Screenshot and code edit data:
----------------
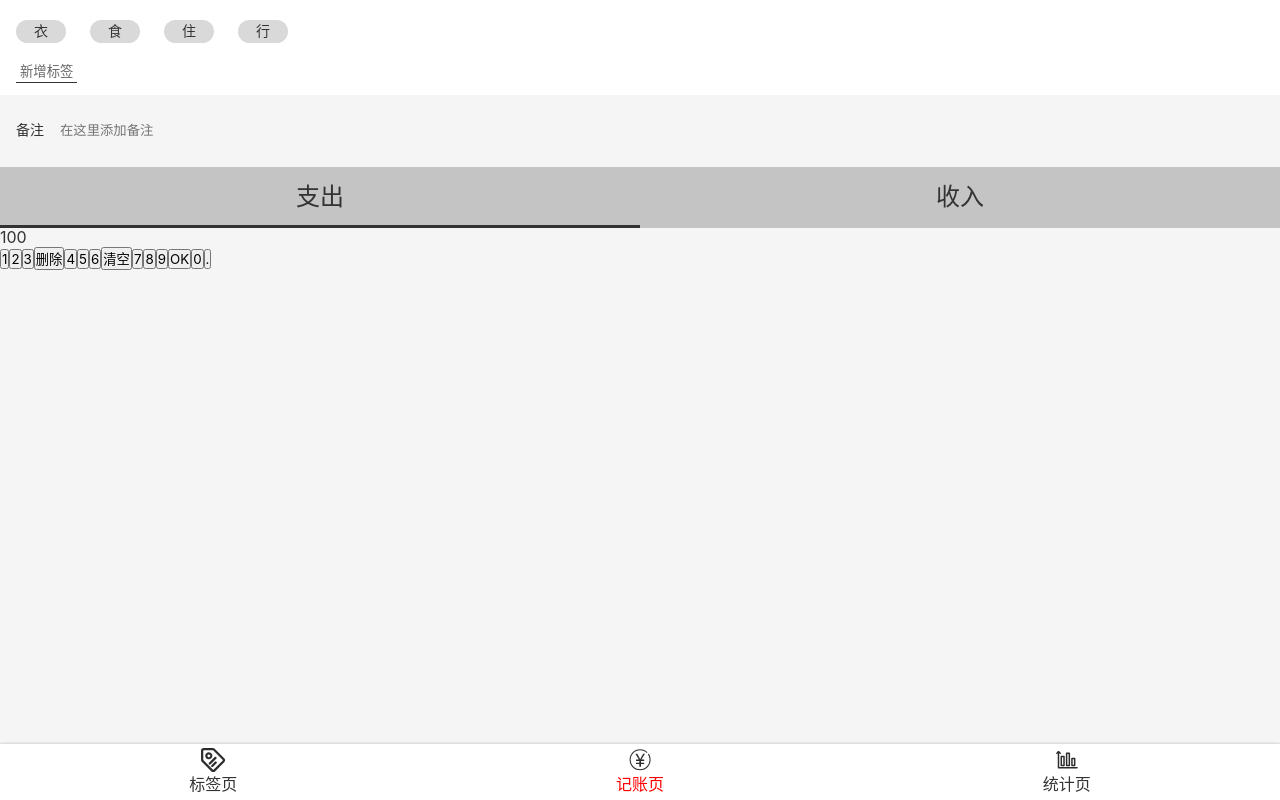
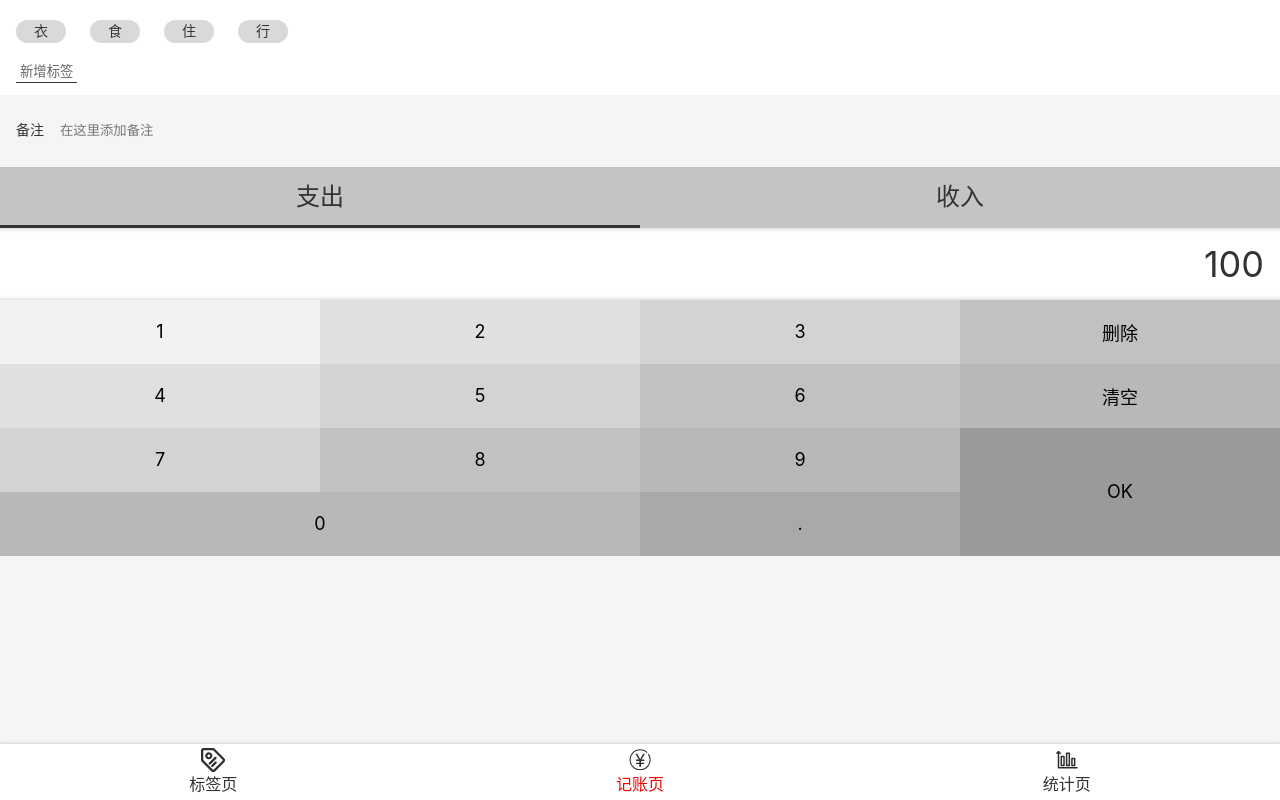
Before and after one commit to nwkami5010/goldensun, a React app: page /#/money in a window 1280 px wide. Built offline with nearby package versions, Linux system fonts and the light colour scheme.

Commit message:
Money.tsx之完成数字面板 UI

```diff
--- a/src/index.scss
+++ b/src/index.scss
@@ -15,10 +15,10 @@
   line-height: 1.2;
   background: #f5f5f5;
 }
-button{
+button {
   font-family: inherit;
 }
-:focus{
+:focus {
   outline: none;
 }
 .icon {
@@ -26,3 +26,8 @@
   height: 1em;
   display: inline-block;
 }
+.clearfix::after {
+  content: '';
+  display: block;
+  clear: both;
+}
--- a/src/views/Money.tsx
+++ b/src/views/Money.tsx
@@ -59,6 +59,52 @@
   }
 `;
 const NumberPadSection = styled.section`
+  display:flex;
+  flex-direction: column;
+  > .output{
+    background:white;
+    font-size: 36px;
+    line-height: 72px;
+    text-align:right;
+    padding: 0 16px;
+    box-shadow: inset 0 -5px 5px -5px rgba(0,0,0,0.25),
+                inset 0 5px 5px -5px rgba(0,0,0,0.25);
+  }
+  > .pad{
+    > button{
+      font-size: 18px; float: left; width: 25%; height: 64px; border: none;
+      &.ok{ height: 128px; float: right; }
+      &.zero{ width: 50%; }
+      &:nth-child(1){
+        background:#f2f2f2;
+      }
+      &:nth-child(2),
+      &:nth-child(5) {
+        background:#E0E0E0;
+      }
+      &:nth-child(3),
+      &:nth-child(6),
+      &:nth-child(9) {
+        background:#D3D3D3;
+      }
+      &:nth-child(4),
+      &:nth-child(7),
+      &:nth-child(10) {
+        background:#C1C1C1;
+      }
+      &:nth-child(8),
+      &:nth-child(11),
+      &:nth-child(13) {
+        background:#B8B8B8;
+      }
+      &:nth-child(12) {
+        background:#9A9A9A;
+      }
+      &:nth-child(14) {
+        background:#A9A9A9;
+      }
+    }
+  }
 `;
 
 function Money() {
@@ -86,10 +132,10 @@
         </ul>
       </CategorySection>
       <NumberPadSection>
-        <div>
+        <div className="output">
           100
         </div>
-        <div>
+        <div className="pad clearfix">
           <button>1</button>
           <button>2</button>
           <button>3</button>
@@ -101,9 +147,9 @@
           <button>7</button>
           <button>8</button>
           <button>9</button>
-          <button>OK</button>
-          <button>0</button>
-          <button>.</button>
+          <button className="ok">OK</button>
+          <button className="zero">0</button>
+          <button className="dot">.</button>
         </div>
       </NumberPadSection>
     </Layout>
```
----------------
### Required action
Identify the lines of the entries containing the string "className". Copy each such line.

### Task solution
+        <div className="output">
+        <div className="pad clearfix">
+          <button className="ok">OK</button>
+          <button className="zero">0</button>
+          <button className="dot">.</button>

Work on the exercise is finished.